By now we were getting closer to home. We passed Los Banos on our left; I picked out the airport, though not the famous experimental McDonalds which I'm told is next to it. We had a beautiful view of the Los Banos reservoir with the sunlight reflecting silver off of it. From here we could see the cloud in the Salinas Valley, which did not look at all friendly. I was very glad that we had not chosen that as a route home. From here I could see the hills right up to Tracy, so things were definitely looking good. I had to descend some more, first to 4500' and then down to 2500' to get under some cumulus, with lots of bumps underneath. Finally, with Tracy in sight, I could see clear over the Altamont pass, and as we got closer I saw the light reflected off the Bay itself. Now I knew we could get there, and not spend the night in a motel in Fresno or Los Banos. A straight run south of Livermore, a little aggro from Bay who terminated flight following without telling us, so that when I called to report Palo Alto in sight they said "You were terminated five miles ago. Squawk VFR and don't come back this way". Well, they didn't actually say the last bit, but I'm sure they thought it. They had me on a weird frequency anyway.

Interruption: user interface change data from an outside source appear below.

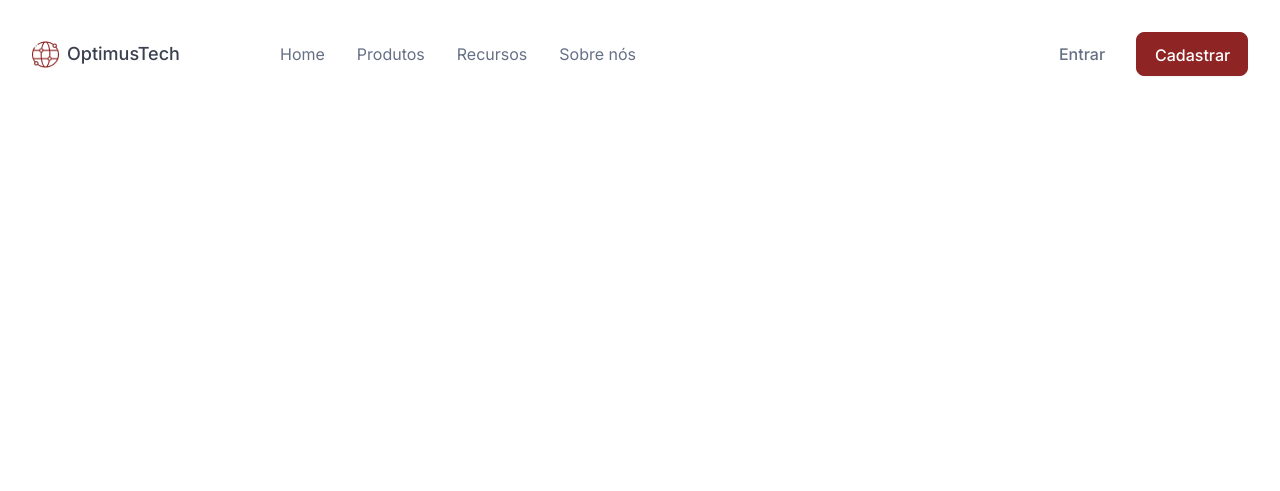
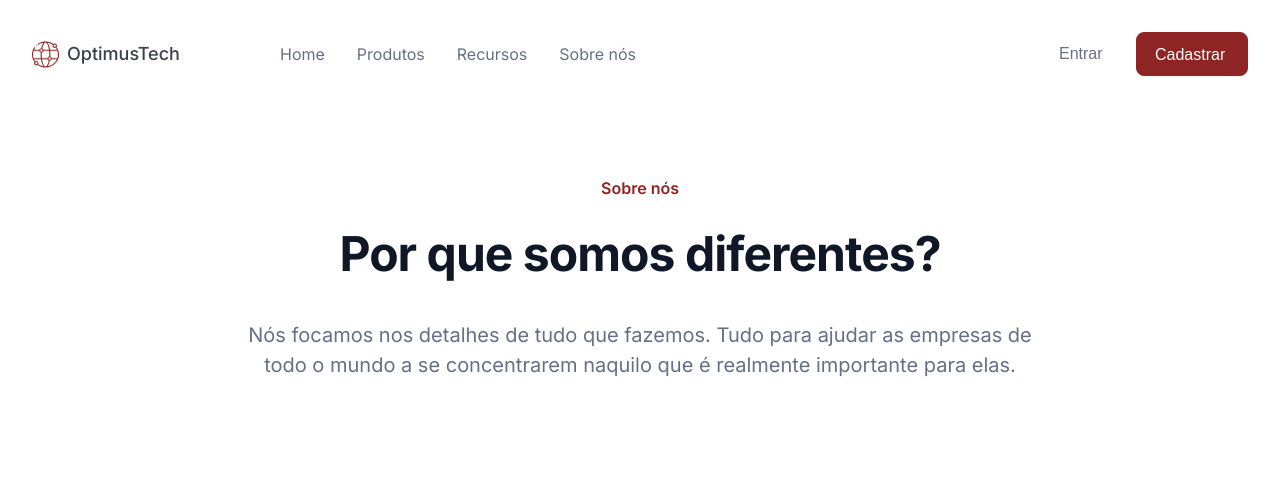
Before and after one commit to RobsonFerrazMineiro/desfio-7dayofcode, a plain HTML site: page index.htm in a window 1280 px wide. Drawn offline with Linux system fonts and the light colour scheme.

Commit message:
Criado o main "Sobre nós"

```diff
--- a/index.htm
+++ b/index.htm
@@ -33,5 +33,14 @@
         </div>
       </section>
     </header>
+    <main>
+      <span class="main-span"> Sobre nós </span>
+      <h1 class="main-titulo">Por que somos diferentes?</h1>
+      <p class="main-paragrafo">
+        Nós focamos nos detalhes de tudo que fazemos. Tudo para ajudar as
+        empresas de todo o mundo a se concentrarem naquilo que é realmente
+        importante para elas.
+      </p>
+    </main>
   </body>
 </html>
--- a/style.css
+++ b/style.css
@@ -9,6 +9,7 @@
 :root {
   --text-color: #667085;
   --main-color: #8e2424;
+  --fonte-family: "Inter", sans-serif;
 }
 
 a {
@@ -16,7 +17,7 @@ a {
 }
 
 body {
-  font-family: "Inter", sans-serif;
+  font-family: var(--fonte-family);
 }
 
 header {
@@ -131,7 +132,6 @@ header {
   opacity: 0px;
   border: none;
   background-color: #ffffff;
-  font-family: Inter;
   font-size: 16px;
   font-weight: 500;
   line-height: 24px;
@@ -150,10 +150,54 @@ header {
   background-color: var(--main-color);
   border: 1px solid var(--main-color);
   box-shadow: 0px 1px 2px 0px #1018280d;
-  font-family: Inter;
   font-size: 16px;
   font-weight: 500;
   line-height: 24px;
   text-align: left;
   color: #ffffff;
 }
+
+main {
+  display: flex;
+  flex-direction: column;
+  justify-content: center;
+  align-items: center;
+  width: Fill 1, 440px;
+  height: Fixed 407px;
+  padding: 96px 0px 96px 0px;
+  gap: 24px;
+}
+
+.main-span {
+  width: 78px;
+  height: 24px;
+  font-size: 16px;
+  font-weight: 600;
+  line-height: 24px;
+  text-align: left;
+  color: var(--main-color);
+}
+
+.main-titulo {
+  width: Fixed 652px;
+  height: Fixed 60px;
+  padding: 0px 32px 0px 32px;
+  gap: 12px;
+  font-size: 48px;
+  font-weight: bold 600;
+  line-height: 60px;
+  letter-spacing: -0.02em;
+  text-align: left;
+  color: #101828;
+}
+
+.main-paragrafo {
+  width: 791px;
+  height: 60px;
+  padding: 12px 0px 12px 0px;
+  font-size: 20px;
+  font-weight: 400;
+  line-height: 30px;
+  text-align: center;
+  color: var(--text-color);
+}
```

Palo Alto was busy as ever, despite the weather which was overcast at 4000' or so and not very friendly. They had us do a 360 on the way in then some more fancy footwork to get behind our traffic. Then, finally, onto a soggy but sunny runway 13 exactly 3h05 and 390 nm after departure, with a fair crosswind directly across the runway. As we were cleaning up, I talked with someone else who was just in from LA, who had tried the Salinas Valley. He told tales of spiralling down through holes in the clouds, and VFR into IMC – it made me very glad I had chosen the Valley route. And Isabelle reminded me to call and close my flight plan – she is turning into a really good co-pilot.